Health trends among the newly-born
The percentage of babies being born either premature or underweight has risen, according to a study based on data from the U.S. National Centre for Health Statistics. For instance, the proportion of low birth-weight babies increased from 7 percent to 8 percent. From 1990 to 1998, the proportion of mothers getting late or no prenatal care dropped from 6 percent to 4 percent.
The analysis was undertaken by the organisations Child Trends and Kids Count. Among the reasons experts cite for these trends are the increasing incidence of twin and triplet pregnancies due to women using fertility drugs, and the increasing use of drugs to induce labour.
Among the other developments noted in the study:
The share of teens giving birth to a second child declined from 24 percent to 22 percent.
Births to mothers with fewer than 12 years of education also eased from 24 percent to 22 percent.
Births to unwed mothers increased from 28 percent to 33 percent but most of the increase occurred in the period 1990 to 1994. Births to teen mothers stayed at 13 percent over the 1990-98 period.
Source: Karen S. Peterson, Babies Get an Uneven Healthy Start Across USA, USA Today, February 20, 2001.
For text http://www.usatoday.com/news/nlead.htm
For more on Demographic Trends http://www.ncpa.org/pd/social/social1.html
Publish date: 05 March 2001
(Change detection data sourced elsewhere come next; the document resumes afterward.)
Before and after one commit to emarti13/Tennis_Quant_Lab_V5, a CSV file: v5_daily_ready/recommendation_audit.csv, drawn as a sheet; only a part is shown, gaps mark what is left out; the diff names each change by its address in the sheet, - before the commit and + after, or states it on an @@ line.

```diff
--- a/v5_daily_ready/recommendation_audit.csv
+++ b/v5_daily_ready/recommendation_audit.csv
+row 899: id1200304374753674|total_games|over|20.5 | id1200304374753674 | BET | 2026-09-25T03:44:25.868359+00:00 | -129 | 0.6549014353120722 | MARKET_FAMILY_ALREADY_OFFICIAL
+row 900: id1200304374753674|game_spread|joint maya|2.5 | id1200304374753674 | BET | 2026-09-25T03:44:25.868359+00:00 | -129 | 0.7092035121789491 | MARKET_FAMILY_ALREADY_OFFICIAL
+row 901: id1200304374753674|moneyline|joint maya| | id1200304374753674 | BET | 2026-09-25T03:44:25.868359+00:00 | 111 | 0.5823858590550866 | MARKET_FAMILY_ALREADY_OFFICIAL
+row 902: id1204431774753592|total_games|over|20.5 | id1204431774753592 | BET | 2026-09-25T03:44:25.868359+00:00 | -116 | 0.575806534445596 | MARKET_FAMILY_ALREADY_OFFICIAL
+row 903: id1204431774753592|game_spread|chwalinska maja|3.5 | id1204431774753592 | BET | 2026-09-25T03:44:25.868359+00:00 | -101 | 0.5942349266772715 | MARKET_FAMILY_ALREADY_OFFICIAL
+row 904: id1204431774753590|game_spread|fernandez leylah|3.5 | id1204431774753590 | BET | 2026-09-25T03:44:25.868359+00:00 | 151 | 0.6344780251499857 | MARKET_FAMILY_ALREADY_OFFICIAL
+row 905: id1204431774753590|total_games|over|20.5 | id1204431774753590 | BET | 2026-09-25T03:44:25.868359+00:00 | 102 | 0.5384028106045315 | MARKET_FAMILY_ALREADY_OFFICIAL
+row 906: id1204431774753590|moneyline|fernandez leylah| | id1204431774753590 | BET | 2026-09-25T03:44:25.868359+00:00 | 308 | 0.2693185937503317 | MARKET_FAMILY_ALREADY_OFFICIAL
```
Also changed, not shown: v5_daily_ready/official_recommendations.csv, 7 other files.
The views expressed in the article are the author’s and are not necessarily shared by the members of the Foundation.